How many of the lines below have the word "table" in them? The answer is that number and nothing more.

◇ ◇ ◇ ◇

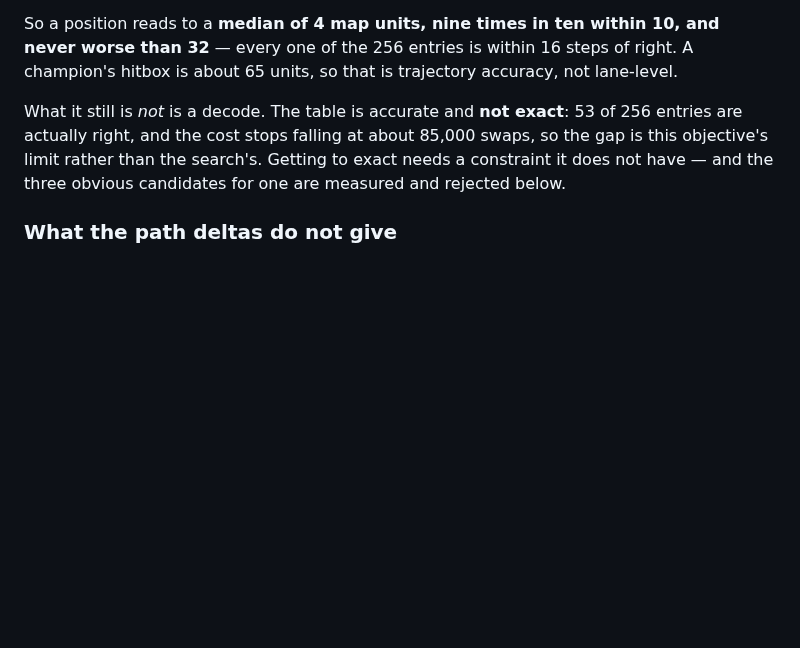
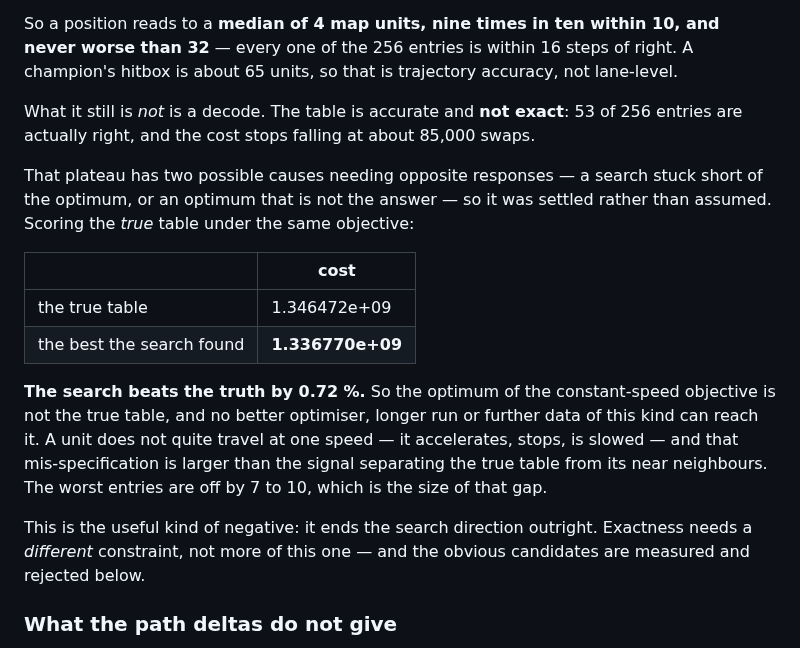
Before and after one commit to Toastaspiring/ROFL-X, a Markdown page: docs/EXPLORE.md, the part around one of its changes. Drawn GitHub-style; blank space fills up the shorter version.

```diff
--- a/docs/EXPLORE.md
+++ b/docs/EXPLORE.md
@@ -753,10 +804,29 @@ that is trajectory accuracy, not lane-level.
 
 What it still is *not* is a decode. The table is accurate and **not
 exact**: 53 of 256 entries are actually right, and the cost stops
-falling at about 85,000 swaps, so the gap is this objective's limit
-rather than the search's. Getting to exact needs a constraint it does
-not have — and the three obvious candidates for one are measured and
-rejected below.
+falling at about 85,000 swaps.
+
+That plateau has two possible causes needing opposite responses — a
+search stuck short of the optimum, or an optimum that is not the
+answer — so it was settled rather than assumed. Scoring the *true*
+table under the same objective:
+
+| | cost |
+|---|---|
+| the true table | 1.346472e+09 |
+| the best the search found | **1.336770e+09** |
+
+**The search beats the truth by 0.72 %.** So the optimum of the
+constant-speed objective is not the true table, and no better
+optimiser, longer run or further data of this kind can reach it. A
+unit does not quite travel at one speed — it accelerates, stops, is
+slowed — and that mis-specification is larger than the signal
+separating the true table from its near neighbours. The worst entries
+are off by 7 to 10, which is the size of that gap.
+
+This is the useful kind of negative: it ends the search direction
+outright. Exactness needs a *different* constraint, not more of this
+one — and the obvious candidates are measured and rejected below.
 
 ### What the path deltas do not give
 
```
Also changed, not shown: other parts of docs/EXPLORE.md (+51 -0 lines).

◇ ◇ ◇ ◇

=== WRITTEN ANSWER ===
5